I turn a water glass upside down to locate a missing item and it works every time.car keys, eye glasses, paper punch. Just about any item found within a matter of minutes. I have told this o many people and they call and thank me as they also said it works for them. I can't explain how and would really like to know how this jogs your memory. Let me know please.

Marie Mac Neil said...

turning a glass upside down on a table to find missing item works
every time.

Anonymous said...

My grandmother always taught us to turn a glass upside down when we lost something. No idea where the superstition came from. She grew up in NYC.

Ambre Carrier said...

ebay.com/itm/390742093136 it's not Nana's, but maybe you can build new memories.

Anonymous said...

Our house keys vanished into thin air from the place they are usually kept. They prevented us from going out of the house shopping. We searched for them all night and gave up at 1 am. I did dowse for answers and the dowsing crystal admitted that a ghost had hidden them. It also said that they would reappear that night and not the morning. Meanwhile a friend told me about the glass upside down trick. So I turned a glass upside down and left it in the lounge. We then went upstairs to do something else and when we returned to the lounge, there the keys were back in the place they went missing from. Hmmm.... No one else lives in the house.

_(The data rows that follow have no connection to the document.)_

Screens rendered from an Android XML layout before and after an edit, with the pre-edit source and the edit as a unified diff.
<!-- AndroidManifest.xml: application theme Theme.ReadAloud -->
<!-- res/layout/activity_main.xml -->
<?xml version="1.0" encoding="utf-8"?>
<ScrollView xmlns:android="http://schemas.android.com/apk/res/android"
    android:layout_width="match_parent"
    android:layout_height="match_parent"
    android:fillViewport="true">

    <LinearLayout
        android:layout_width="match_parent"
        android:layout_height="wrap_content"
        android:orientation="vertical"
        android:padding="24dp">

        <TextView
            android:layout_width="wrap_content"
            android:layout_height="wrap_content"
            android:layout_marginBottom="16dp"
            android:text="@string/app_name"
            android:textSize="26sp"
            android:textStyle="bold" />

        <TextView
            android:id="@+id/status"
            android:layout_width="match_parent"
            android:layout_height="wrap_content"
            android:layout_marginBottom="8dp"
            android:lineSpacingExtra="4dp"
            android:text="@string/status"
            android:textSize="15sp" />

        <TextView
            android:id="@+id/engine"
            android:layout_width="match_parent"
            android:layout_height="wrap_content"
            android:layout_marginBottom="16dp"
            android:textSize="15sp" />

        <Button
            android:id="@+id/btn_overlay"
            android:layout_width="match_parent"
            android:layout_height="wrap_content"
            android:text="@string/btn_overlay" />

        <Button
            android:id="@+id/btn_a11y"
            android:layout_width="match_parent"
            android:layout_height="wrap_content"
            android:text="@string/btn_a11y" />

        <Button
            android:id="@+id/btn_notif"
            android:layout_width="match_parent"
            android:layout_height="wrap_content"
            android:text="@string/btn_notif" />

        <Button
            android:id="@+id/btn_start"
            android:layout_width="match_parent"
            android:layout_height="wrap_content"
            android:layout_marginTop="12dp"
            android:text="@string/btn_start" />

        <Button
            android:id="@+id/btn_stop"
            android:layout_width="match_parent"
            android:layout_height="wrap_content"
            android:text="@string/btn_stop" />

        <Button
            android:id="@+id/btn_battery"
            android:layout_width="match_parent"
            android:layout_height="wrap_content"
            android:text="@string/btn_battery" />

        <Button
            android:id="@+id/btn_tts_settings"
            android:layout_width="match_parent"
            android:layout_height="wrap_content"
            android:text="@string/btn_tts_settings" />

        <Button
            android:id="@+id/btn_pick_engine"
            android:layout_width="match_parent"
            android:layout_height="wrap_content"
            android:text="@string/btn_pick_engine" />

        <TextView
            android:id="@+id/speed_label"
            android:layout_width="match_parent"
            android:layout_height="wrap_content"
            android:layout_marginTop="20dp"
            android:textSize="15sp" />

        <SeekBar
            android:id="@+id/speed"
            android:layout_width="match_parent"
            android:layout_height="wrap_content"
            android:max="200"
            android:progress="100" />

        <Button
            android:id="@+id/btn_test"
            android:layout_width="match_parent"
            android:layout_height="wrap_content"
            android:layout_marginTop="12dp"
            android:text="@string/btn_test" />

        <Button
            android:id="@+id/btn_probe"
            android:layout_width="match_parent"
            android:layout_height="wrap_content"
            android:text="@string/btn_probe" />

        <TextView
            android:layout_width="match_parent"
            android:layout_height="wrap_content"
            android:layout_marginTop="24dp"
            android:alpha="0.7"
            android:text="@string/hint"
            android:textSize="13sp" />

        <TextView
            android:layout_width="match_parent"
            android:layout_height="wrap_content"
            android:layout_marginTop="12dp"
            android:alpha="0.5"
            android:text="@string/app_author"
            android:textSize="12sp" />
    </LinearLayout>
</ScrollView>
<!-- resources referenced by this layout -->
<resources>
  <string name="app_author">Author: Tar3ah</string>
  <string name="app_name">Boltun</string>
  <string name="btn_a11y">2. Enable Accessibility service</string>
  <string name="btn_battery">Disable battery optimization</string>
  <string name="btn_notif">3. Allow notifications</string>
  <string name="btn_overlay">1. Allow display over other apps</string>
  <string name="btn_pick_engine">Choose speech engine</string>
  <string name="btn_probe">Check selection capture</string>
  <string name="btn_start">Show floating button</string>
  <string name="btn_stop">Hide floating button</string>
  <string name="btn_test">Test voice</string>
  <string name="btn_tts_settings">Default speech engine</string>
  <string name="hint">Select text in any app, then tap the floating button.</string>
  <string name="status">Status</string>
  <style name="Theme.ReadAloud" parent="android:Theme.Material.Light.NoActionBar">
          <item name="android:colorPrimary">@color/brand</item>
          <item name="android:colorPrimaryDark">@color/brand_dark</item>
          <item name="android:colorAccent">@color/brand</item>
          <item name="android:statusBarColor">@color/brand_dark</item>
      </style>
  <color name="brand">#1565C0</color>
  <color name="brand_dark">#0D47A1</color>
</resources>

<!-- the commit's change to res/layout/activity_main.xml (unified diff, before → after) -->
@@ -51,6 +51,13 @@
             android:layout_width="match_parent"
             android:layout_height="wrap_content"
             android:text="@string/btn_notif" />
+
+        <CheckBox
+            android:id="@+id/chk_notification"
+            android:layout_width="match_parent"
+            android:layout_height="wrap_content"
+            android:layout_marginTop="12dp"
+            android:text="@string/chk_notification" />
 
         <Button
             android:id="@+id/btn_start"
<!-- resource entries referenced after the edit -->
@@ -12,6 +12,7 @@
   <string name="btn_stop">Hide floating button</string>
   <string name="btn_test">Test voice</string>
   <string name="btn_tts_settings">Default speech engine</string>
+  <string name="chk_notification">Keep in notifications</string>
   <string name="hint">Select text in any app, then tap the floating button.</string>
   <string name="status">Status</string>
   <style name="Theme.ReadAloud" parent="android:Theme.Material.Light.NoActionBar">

Freaking mystery. But yeah.. the glass trick worked and the ghosts were severely told off and thanked in the same sentence.